The initiative highlights examples of how public private partnerships can help alleviate poverty and also bring about sustainable development. Alleviating poverty and sustainable development are not exclusive aims but often complimentary –- particularly in Africa. The Momentum for Change initiative provides some small examples of where the public and private sector can work together to achieve sustainable development and poverty reduction, but in Africa the potential for this is monumental.
Africa has a huge renewable energy potential. Only 7 percent of its hydropower capacity has been exploited and the continent is abundant in solar, wind and geothermal energy. These natural resources in many people’s view are Africa’s greatest source of wealth. They provide Africa with a never-ending clean source of energy that can supply electricity and heating to everyone on the continent — including the poorest who desperately need energy to escape from poverty.
The fact that most of Africa’s future infrastructure is not yet built is now become a huge opportunity for the continent. Africa is not yet locked into the inefficient, oft-polluting infrastructure that many Western countries have.
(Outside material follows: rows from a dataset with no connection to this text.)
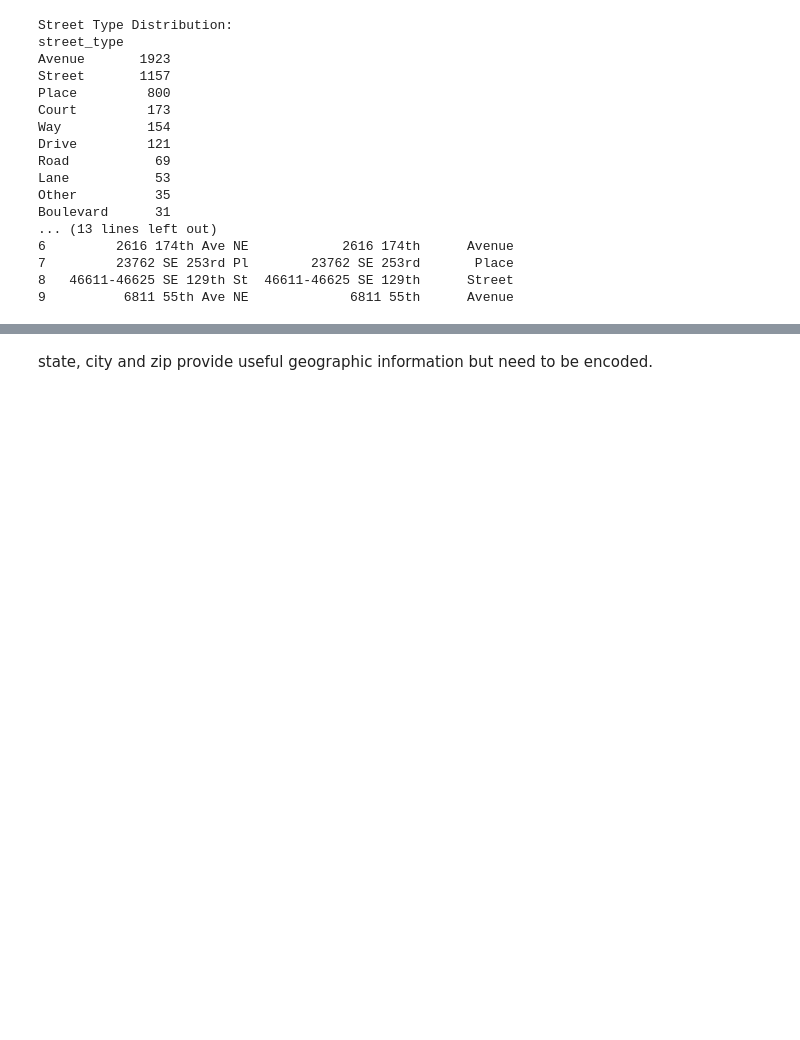
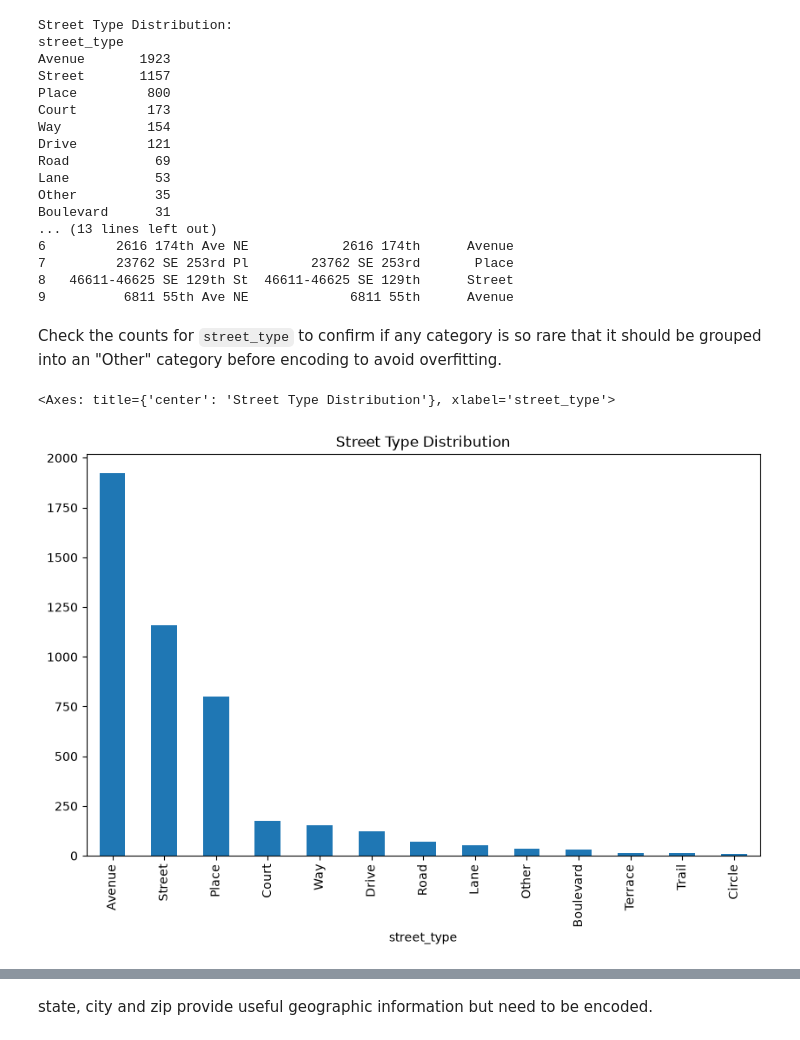
Before and after one commit to mortonki/House-prices, a Jupyter notebook: housing_eda.ipynb, the cells around one changed output, grey strips where cells are left out. Saved outputs shown, nothing was run; the diff lists cells and outputs as text; code cells hidden in the pictures; blank space fills up the shorter version.

```diff
--- a/housing_eda.ipynb
+++ b/housing_eda.ipynb
@@ -183,3 +179,10 @@ Boulevard      31
 # %%
 # Drop the original 'street' and 'street_name' columns
 df.drop(columns=['street', 'street_name'], inplace=True)
+# %% [markdown]
+Check the counts for `street_type` to confirm if any category is so rare that it should be grouped into an "Other" category before encoding to avoid overfitting.
+# %%
+df['street_type'].value_counts().plot(kind='bar', figsize=(10, 6), title='Street Type Distribution')
+# %% [output]
+<Axes: title={'center': 'Street Type Distribution'}, xlabel='street_type'>
+[figure, added]
```
Also changed, not shown: parts of 22 cells of this notebook.
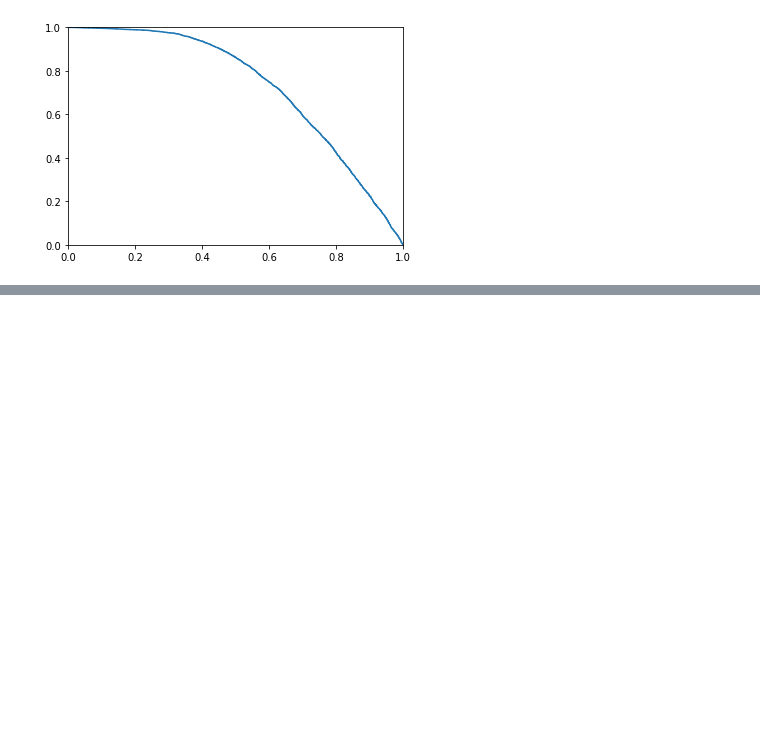
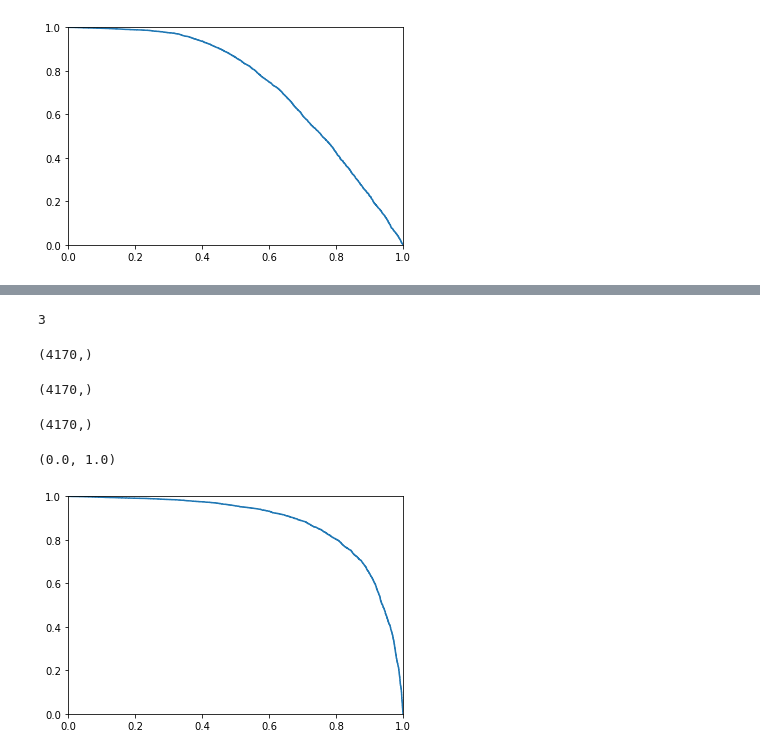
Before and after one commit to lewtun/dl4phys, a Jupyter notebook: lecture01.ipynb, the cells around one changed output, grey strips where cells are left out. Drawn from its saved outputs; the diff is of its cells as text; code cells hidden in the pictures; blank space fills up the shorter version.

```diff
--- a/lecture01.ipynb
+++ b/lecture01.ipynb
@@ -251,0 +296,4 @@ plt.ylim(0, 1)
+# %%
+test_dl = learn.dls.test_dl(df[85_000:])
+# %%
+preds = learn.get_preds(dl=test_dl)
@@ -251,0 +329,25 @@ plt.ylim(0, 1)
+# %%
+rc = roc_curve(df[85_000:]["label"], preds[0][:, 1])
+# %%
+len(rc)
+# %% [output]
+3
+# %%
+rc[0].shape
+# %% [output]
+(4170,)
+# %%
+rc[1].shape
+# %% [output]
+(4170,)
+# %%
+rc[2].shape
+# %% [output]
+(4170,)
+# %%
+plt.plot(rc[1], 1-rc[0], '-')
+plt.xlim(0, 1)
+plt.ylim(0, 1)
+# %% [output]
+(0.0, 1.0)
+[figure, added]
```
Also changed, not shown: parts of 14 cells of this notebook.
With modern efficient technologies, the continent has the opportunity to build the infrastructure that could bypass the inefficient energy infrastructure systems of the developed world.
Africa has done this before. The huge expansion of mobile phones is just one example of how Africa can leapfrog traditional stages of development. Current monetary transfer systems in Kenya using mobile phones (as created by M-PESA) is a world leading technology which is not yet seen in areas of Europe or the US. Africa has leapfrogged developed countries in implementing this new technology and Africa can do this again with its energy infrastructure.
In the sidelines of the UNFCCC negotiations at COP17, there are a large number of side events that have looked at how Africa can realize its energy potential. During these discussions, it is clear a number of groups will be essential in this process. African government will have to create the correct policy environment for investors, private companies will need to be educated on Africa’s sustainable energy potential and donors may have to provide some initial capital to get some projects of the ground. But the key point coming from all these meetings is that the experts think this can be done, and it can be done in a way that stimulates sustainable poverty reduction on the continent.
The Minister of Energy for Mali and the head of the African Coalition of Energy Ministers, Mr. Habib Ouane, said that this wasn’t a choice between poverty reduction and providing renewable energy. Due to the huge renewable energy potential on the continent, it is often the most appropriate and cost-effective technology to develop (particularly in rural areas) which has the added benefit of increasing many regions energy security. Developing this abundant and clean potential makes sense. Governments must now get the policies and plans in place to seize this opportunity and donors and private companies must support them in this as best they can through financial and technical support.
Africa is an opportunity particularly in the area of renewable energy and it is time to realize it, but we believe it should be developed in line with environmental and social safeguards.